Reece Terris (10/11/11)

November 10, 2011

Reece Terris, Bridge, 2006.

Reece Terris is a practicing artist living and working in Vancouver, British Columbia. through his experience in the construction industry both in Canada and abroad, Terris has developed strong interests in the conceptual meanings of private and public space. Drawn to architecture and visual art, he pursued studies in fine arts at Simon Fraser University and maintained his construction business and established his exhibition practice, which allowed more experimental possibilities for three-dimensional work. More…

Terris’s work spans a variety of media, including sculpture, performance, installation, and photography – allowing him to examine the relationship between constructed architectural spaces and our common experiences and encounters within them. He is interested in exploring how repetitive patterns in planning and design become subconscious cues for social conduct. Through an amplification or shift in the primary function of an initial design, he reconsiders utility in both object and place and challenges perception and interaction within public space.

Recent works include Another False Front at Western Front Gallery in Vancouver (2009), an architectural intervention where an adaptation of the existing western false front (or commercial false front) has been added to in order to emphasize Vancouver’s long running upswing in the real estate market and subsequent boom economy.

Ought Apartment, commissioned by and installed at the Vancouver Art Gallery (2009) was a six-storey installation featuring six fullscale apartments stacked one upon the other. Each apartment level was fully furnished exclusively with original items from the 1950s though to the present decade and included a kitchen, living room and bathroom. Each floor represented the look of a particular decade, becoming emblematic of that period’s interior design and domestic living, and calling attention to the cyclical nature of fashion.

Bridge (Wooden Arch) (2006) was a functioning sculptural work reaching approximately four stories in height and spanning thirty-seven feet across, connecting two residential properties. The bridge arched across the property line from the upper balcony of one home up and over the roof of the neighbouring house, landing on its upper back veranda. Access to the bridge was offered twenty-four hours a day to visitors during the six-week period of the exhibition until the bridge was dismantled.

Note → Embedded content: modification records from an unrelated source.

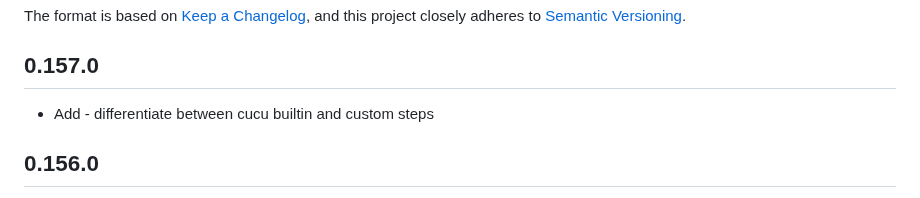
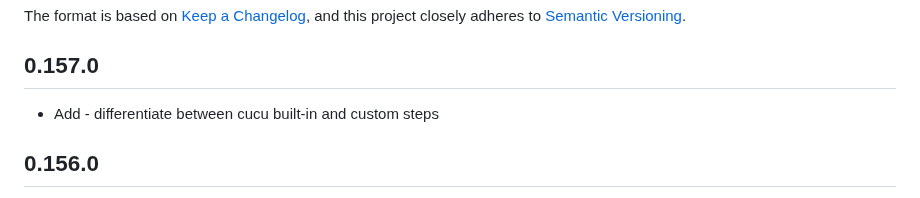
Before and after one commit to dominodatalab/cucu, a Markdown page: CHANGELOG.md, the part around the change. GitHub-like rendering.

```diff
--- a/CHANGELOG.md
+++ b/CHANGELOG.md
@@ -6,7 +6,7 @@ The format is based on [Keep a Changelog](https://keepachangelog.com/en/1.0.0/),
 and this project closely adheres to [Semantic Versioning](https://semver.org/spec/v2.0.0.html).
 
 ## 0.157.0
-- Add - differentiate between cucu builtin and custom steps
+- Add - differentiate between cucu built-in and custom steps
 ## 0.156.0
 - Add - option to only find web elements with the name inside in fuzzy find
 - Change - when finding dropdown options when the dropdown is not a select element, only considers name inside option
```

Reece Terris’s work has been exhibited throughout Canada and the United States.